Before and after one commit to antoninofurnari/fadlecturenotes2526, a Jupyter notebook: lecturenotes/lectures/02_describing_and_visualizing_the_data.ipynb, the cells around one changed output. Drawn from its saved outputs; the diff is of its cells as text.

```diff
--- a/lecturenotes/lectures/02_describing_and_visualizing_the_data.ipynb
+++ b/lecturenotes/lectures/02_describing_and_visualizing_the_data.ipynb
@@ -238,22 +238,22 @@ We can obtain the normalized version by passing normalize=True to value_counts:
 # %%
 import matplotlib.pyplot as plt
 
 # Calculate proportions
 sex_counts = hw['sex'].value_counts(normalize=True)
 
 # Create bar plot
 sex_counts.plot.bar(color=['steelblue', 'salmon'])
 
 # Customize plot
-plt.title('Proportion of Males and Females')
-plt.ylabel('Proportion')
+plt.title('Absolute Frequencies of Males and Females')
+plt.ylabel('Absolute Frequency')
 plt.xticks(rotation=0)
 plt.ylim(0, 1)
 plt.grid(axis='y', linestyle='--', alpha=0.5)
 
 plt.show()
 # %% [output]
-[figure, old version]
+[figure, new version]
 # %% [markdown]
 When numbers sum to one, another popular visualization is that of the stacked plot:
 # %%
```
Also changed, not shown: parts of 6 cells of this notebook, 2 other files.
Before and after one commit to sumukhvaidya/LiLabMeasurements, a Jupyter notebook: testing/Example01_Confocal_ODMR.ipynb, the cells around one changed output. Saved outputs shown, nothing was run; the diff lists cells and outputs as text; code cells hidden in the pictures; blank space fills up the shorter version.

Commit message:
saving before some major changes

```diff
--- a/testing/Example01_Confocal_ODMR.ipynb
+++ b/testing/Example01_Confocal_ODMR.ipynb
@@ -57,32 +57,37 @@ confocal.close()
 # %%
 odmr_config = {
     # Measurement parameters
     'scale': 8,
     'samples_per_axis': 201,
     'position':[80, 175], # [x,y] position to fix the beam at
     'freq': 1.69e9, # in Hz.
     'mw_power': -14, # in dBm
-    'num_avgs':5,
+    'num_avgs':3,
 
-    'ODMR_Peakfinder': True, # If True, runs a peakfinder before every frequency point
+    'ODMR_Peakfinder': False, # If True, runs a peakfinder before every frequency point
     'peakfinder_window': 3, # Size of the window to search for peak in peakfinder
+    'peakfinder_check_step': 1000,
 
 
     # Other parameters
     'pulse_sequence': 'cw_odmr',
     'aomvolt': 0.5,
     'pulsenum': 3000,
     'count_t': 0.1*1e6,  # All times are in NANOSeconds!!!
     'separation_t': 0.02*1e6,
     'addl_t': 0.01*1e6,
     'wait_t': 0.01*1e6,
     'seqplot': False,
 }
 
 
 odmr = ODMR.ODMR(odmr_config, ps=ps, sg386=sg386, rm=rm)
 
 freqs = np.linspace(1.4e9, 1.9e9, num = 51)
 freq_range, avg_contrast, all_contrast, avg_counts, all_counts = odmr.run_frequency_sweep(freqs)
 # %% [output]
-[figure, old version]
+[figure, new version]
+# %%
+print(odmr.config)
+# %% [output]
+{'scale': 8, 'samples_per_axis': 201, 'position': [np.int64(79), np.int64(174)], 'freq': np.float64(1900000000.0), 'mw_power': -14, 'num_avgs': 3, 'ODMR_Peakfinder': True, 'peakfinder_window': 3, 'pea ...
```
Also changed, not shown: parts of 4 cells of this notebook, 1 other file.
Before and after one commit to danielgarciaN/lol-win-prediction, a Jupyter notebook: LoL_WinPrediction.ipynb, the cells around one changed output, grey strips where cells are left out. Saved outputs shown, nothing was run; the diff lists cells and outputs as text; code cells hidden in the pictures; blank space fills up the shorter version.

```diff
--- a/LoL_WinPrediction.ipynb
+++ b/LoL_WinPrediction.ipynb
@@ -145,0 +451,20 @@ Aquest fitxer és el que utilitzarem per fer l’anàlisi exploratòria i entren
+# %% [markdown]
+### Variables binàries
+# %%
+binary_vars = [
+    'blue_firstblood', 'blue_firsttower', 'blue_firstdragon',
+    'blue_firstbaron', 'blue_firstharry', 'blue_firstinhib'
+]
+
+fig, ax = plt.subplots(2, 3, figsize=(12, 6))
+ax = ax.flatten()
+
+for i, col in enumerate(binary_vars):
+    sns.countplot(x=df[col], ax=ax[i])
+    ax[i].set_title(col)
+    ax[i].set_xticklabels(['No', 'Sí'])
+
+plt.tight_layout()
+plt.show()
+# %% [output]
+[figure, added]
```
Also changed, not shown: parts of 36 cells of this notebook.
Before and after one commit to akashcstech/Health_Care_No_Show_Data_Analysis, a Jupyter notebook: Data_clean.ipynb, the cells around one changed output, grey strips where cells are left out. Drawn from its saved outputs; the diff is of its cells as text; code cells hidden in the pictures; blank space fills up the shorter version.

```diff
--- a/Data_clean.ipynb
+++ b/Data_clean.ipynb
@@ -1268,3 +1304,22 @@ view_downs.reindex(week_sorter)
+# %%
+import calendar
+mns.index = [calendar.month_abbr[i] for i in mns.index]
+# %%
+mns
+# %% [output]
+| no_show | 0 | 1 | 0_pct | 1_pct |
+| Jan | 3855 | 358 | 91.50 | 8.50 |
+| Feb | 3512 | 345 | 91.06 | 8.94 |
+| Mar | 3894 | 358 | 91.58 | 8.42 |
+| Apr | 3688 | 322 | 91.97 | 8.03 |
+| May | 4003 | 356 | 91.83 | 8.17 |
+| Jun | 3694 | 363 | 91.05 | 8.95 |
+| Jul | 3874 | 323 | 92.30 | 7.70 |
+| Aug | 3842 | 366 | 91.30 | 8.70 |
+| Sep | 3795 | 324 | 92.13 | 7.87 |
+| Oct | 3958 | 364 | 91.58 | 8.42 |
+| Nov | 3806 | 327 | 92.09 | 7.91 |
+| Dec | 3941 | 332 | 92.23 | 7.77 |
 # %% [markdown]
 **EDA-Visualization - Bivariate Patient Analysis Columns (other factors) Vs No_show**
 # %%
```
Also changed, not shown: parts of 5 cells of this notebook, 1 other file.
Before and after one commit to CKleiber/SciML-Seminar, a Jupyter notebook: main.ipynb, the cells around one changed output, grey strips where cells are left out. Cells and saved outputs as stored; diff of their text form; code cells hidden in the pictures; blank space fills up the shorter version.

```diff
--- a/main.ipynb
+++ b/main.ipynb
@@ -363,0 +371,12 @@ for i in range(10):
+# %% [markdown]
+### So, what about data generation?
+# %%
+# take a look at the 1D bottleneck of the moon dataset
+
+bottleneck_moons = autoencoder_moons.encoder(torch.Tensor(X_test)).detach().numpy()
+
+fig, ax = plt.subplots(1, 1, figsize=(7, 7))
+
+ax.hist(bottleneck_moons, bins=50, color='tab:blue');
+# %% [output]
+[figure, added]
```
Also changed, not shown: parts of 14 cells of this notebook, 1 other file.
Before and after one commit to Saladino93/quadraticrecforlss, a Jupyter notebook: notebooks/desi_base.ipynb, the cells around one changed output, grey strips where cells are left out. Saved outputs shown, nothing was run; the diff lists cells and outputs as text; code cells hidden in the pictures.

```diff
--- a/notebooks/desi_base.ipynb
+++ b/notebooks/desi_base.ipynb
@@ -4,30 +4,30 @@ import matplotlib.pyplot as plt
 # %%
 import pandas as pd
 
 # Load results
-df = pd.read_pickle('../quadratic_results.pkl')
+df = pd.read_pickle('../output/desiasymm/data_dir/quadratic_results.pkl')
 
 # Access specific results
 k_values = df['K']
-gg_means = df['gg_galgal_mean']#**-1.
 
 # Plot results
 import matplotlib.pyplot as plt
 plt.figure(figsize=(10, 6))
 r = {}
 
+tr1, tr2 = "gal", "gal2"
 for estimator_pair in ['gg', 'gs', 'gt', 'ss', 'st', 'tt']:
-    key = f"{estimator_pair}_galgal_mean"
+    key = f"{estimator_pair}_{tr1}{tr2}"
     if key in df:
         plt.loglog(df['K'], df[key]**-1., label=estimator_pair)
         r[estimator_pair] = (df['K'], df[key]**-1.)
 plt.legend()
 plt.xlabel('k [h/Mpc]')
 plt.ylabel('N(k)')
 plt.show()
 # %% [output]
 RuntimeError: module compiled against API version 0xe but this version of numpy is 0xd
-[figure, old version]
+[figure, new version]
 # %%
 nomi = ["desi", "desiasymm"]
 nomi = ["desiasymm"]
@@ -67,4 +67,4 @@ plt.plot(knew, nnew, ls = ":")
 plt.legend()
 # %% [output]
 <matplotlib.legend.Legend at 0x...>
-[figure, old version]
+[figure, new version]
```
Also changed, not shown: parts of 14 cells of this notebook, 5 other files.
● ● ● ●
Task details. Search the entries for the word "Also". Copy every line where it occurs.

Solution to this exercise.
Also changed, not shown: parts of 6 cells of this notebook, 2 other files.
Also changed, not shown: parts of 4 cells of this notebook, 1 other file.
Also changed, not shown: parts of 36 cells of this notebook.
Also changed, not shown: parts of 5 cells of this notebook, 1 other file.
Also changed, not shown: parts of 14 cells of this notebook, 1 other file.
Also changed, not shown: parts of 14 cells of this notebook, 5 other files.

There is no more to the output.